Tolerance occurs when a person's body is less responsive to alcohol because of repeated exposure. Alcohol causes neurons (nerve cells) in the central nervous system to adapt to its presence. Those who are tolerant require more alcohol to produce an effect, such as reducing anxiety.
In addition, liver enzymes that detoxify alcohol increase with frequent drinking; thus, the liver of an alcoholic breaks down alcohol more quickly than it did when first exposed to alcohol, contributing to the development of tolerance. Tolerance levels can increase to the point that a long-term alcoholic can consume a quantity of alcohol that would be extremely dangerous to a nondrinker.
Signs and Symptoms of Alcohol Abuse
Abuse is characterized by frequent drinking that causes the person to neglect responsibilities such as working, caring for children, or attending school. Difficulties with family, friends, and coworkers because of drinking are also signs of abuse. The person may drink when it is dangerous, for example while driving. It is common for those who abuse alcohol to have legal problems related to drinking, such as being arrested for disorderly conduct. Abuse may lead to dependence.
Signs and Symptoms of Alcohol Withdrawal
In clinical withdrawal, two or more of the following symptoms occur several hours or up to a few days after someone stops drinking:
- Autonomic hyperactivity (i.e., sweating, pulse rate greater than 100)
- Delirium tremens (i.e., anxiety, increased heart rate, sweating, trembling, confusion)
- Difficulty performing tasks involving coordination
- Grand mal seizures (i.e., convulsions resulting in loss of consciousness and muscle contractions)
- Hallucinations (sights, sounds, or physical sensations on the skin, elevated or decreased temperature)
- Hand tremor
- Nausea, vomiting
Symptoms vary in incidence and severity, and usually subside within hours or a few days. The risk for symptoms depends on drinking patterns, coexisting illnesses, genetic factors, and the make-up of the person's central nervous system. In general, larger amounts of alcohol correlate with more severe symptoms. Medical attention may be necessary to prevent serious complications. Chronic alcoholism causes vitamin deficiencies, particularly vitamin B, which contributes to withdrawal symptoms.
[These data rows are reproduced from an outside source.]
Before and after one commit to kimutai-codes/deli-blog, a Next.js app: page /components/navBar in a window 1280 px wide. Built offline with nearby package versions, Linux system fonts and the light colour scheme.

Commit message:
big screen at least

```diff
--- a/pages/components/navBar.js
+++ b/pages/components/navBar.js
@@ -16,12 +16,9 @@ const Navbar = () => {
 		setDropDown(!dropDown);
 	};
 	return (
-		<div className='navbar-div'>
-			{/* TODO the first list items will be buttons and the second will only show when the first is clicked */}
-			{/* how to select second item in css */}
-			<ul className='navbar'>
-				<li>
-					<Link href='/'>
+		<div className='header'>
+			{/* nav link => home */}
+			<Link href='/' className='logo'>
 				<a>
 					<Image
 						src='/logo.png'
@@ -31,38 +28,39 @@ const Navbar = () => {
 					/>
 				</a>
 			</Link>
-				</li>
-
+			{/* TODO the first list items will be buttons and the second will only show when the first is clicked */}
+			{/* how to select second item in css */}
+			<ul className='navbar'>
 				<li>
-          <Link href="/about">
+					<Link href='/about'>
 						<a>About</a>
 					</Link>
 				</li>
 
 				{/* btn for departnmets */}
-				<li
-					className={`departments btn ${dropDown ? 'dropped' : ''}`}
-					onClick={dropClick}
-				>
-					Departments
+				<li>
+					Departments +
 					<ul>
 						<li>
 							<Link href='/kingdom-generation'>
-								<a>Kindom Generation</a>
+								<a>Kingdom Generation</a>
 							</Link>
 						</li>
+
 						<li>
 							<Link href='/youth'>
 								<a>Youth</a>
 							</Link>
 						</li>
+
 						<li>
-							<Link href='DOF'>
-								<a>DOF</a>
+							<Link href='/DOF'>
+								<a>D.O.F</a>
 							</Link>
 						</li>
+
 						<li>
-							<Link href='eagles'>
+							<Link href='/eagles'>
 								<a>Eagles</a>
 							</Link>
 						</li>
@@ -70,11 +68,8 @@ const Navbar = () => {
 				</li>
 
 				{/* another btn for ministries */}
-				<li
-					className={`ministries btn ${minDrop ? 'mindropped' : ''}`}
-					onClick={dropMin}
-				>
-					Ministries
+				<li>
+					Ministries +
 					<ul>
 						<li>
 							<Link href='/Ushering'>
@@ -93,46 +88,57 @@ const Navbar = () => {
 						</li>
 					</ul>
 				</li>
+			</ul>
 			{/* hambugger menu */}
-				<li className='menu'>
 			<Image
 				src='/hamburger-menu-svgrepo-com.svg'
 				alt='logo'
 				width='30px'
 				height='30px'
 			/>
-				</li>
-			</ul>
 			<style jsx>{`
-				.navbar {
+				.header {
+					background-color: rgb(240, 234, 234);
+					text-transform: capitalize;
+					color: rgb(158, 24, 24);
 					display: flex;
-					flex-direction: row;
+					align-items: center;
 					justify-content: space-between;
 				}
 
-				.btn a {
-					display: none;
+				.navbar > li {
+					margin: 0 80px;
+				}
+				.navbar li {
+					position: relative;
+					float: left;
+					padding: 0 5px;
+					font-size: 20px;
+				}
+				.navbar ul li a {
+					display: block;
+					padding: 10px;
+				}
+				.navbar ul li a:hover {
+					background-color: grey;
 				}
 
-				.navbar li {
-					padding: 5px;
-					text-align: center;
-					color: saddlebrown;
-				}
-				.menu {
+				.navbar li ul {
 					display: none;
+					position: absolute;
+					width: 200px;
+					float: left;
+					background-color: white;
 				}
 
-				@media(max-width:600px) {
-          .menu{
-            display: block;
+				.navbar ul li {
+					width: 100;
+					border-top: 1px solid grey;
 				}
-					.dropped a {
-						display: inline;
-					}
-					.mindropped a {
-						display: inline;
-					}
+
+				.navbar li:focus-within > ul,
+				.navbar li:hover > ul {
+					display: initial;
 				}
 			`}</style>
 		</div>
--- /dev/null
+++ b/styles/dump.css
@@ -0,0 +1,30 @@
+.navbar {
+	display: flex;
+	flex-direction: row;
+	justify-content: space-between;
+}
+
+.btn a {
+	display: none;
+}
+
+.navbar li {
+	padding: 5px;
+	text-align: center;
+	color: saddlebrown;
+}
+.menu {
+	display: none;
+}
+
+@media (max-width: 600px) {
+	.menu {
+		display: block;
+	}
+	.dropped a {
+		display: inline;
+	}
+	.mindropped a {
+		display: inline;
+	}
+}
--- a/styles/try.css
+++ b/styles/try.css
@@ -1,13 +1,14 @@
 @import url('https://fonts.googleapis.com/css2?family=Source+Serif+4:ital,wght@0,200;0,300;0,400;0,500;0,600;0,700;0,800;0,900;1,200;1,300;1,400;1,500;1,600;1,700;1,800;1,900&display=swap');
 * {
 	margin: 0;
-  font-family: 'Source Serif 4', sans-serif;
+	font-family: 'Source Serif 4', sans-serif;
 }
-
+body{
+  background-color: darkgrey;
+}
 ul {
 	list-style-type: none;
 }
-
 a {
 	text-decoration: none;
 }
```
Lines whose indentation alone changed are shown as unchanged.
Signs and Symptoms of Alcohol Dependence
People who are alcohol dependent are unable to reduce the amount they drink or to stop drinking, though they often try. Most telling, alcohol use takes over more and more of the person's life, and he or she may deny the complications it causes. Those who are dependent often experience physical and psychological dependence. Psychological dependence is characterized by the belief that alcohol is necessary in order to perform everyday activities. Dependence is confirmed when alcohol use is accompanied by signs of tolerance, withdrawal, abuse, and the compulsion to drink even when there are clear signs that it interferes with daily life.